* **Task item**
Lines in the records below that contain the word "usage" must each be copied.

* **Recorded data**
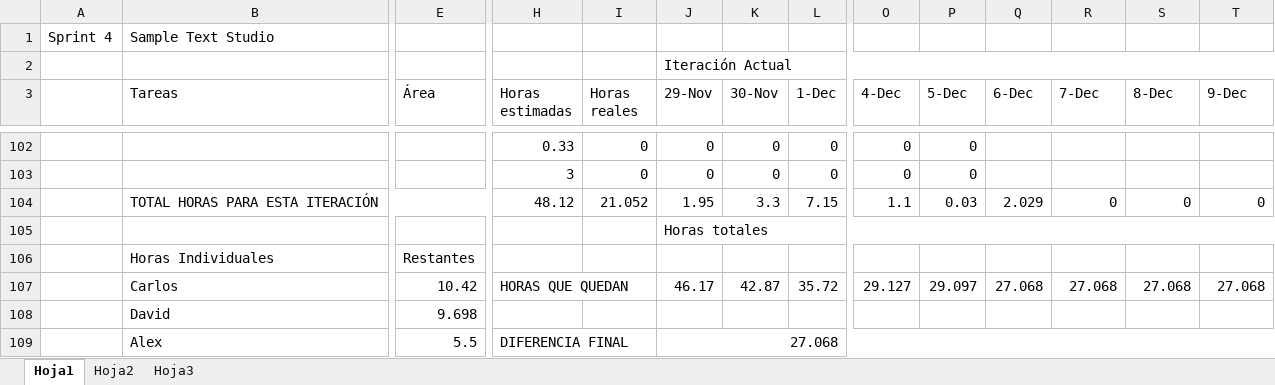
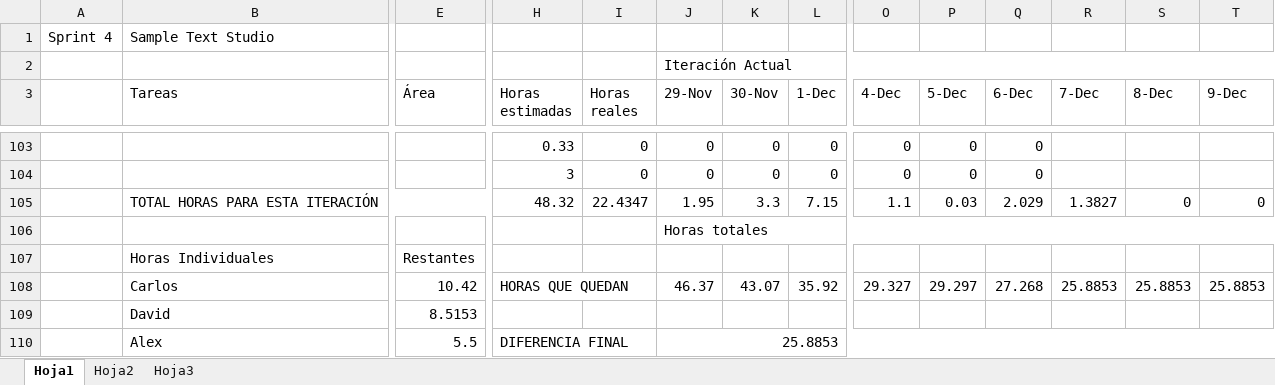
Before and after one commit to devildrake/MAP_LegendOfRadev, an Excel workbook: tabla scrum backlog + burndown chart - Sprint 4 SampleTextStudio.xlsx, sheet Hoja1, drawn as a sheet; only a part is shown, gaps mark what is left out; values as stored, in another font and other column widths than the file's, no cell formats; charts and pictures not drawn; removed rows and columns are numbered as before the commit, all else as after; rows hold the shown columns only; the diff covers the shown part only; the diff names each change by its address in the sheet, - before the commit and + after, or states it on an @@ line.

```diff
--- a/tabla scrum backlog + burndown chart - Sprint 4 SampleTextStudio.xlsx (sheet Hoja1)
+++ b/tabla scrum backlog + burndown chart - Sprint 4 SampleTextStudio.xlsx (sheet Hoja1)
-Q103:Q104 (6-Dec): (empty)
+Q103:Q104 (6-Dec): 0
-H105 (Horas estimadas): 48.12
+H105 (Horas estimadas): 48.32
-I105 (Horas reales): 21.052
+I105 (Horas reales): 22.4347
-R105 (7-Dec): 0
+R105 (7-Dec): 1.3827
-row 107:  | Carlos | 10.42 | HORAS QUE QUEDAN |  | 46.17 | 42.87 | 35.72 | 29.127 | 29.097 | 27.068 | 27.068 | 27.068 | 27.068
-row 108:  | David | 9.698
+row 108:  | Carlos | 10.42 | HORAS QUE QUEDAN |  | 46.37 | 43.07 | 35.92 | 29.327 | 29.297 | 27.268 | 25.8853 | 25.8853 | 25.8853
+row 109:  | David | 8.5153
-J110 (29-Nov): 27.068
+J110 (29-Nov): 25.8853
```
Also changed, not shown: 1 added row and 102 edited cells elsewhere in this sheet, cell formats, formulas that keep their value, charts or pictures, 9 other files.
==
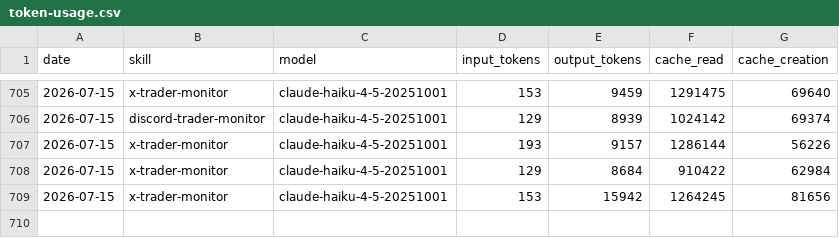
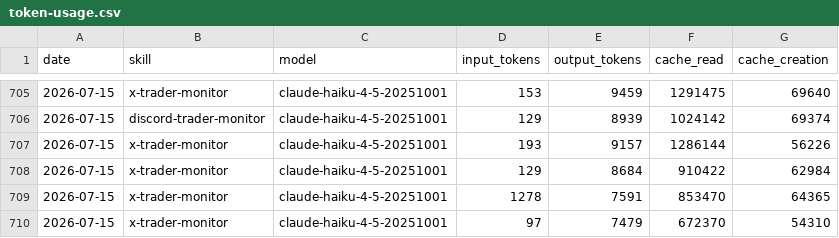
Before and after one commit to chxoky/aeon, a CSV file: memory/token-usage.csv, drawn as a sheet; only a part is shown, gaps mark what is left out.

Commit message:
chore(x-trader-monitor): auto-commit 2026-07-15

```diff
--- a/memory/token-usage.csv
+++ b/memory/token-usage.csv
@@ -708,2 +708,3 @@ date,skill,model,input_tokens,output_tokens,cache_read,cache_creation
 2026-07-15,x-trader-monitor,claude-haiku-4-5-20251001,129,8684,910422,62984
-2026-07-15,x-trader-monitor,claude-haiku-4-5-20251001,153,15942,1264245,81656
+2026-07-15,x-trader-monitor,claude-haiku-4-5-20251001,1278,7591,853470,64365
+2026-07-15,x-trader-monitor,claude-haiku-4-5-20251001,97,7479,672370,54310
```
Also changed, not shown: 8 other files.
--
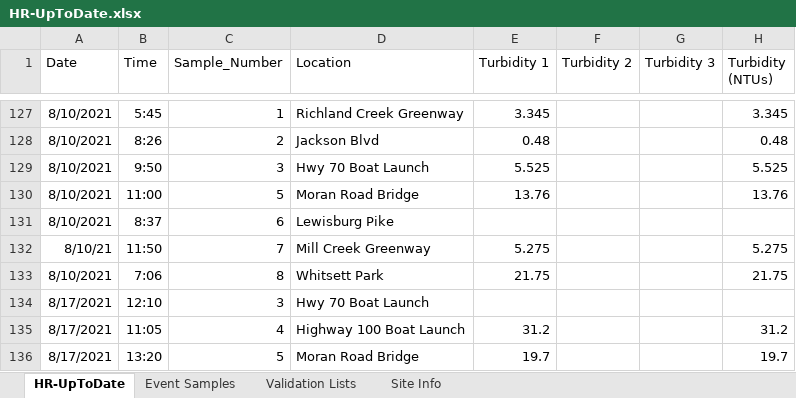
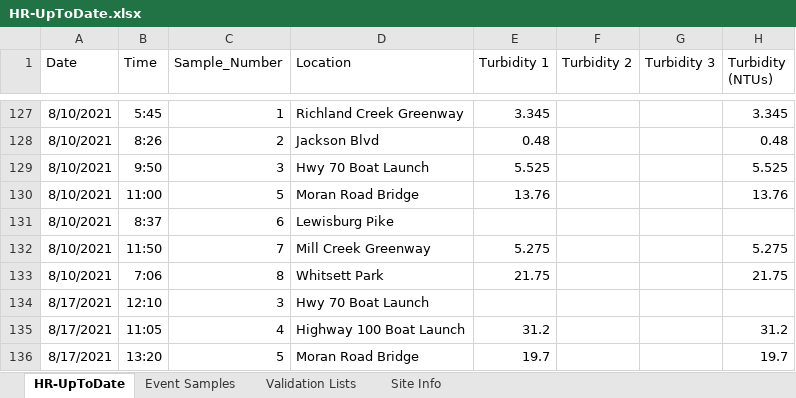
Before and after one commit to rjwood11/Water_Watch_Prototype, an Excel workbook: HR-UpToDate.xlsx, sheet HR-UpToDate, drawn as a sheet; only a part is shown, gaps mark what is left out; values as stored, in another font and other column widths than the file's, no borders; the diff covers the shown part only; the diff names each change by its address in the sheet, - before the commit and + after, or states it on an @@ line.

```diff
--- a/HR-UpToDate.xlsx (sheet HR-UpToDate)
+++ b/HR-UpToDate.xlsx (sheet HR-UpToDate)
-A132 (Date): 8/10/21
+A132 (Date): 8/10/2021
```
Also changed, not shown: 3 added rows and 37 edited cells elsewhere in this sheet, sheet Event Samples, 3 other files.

* **Exercise output**
Before and after one commit to chxoky/aeon, a CSV file: memory/token-usage.csv, drawn as a sheet; only a part is shown, gaps mark what is left out.
--- a/memory/token-usage.csv
+++ b/memory/token-usage.csv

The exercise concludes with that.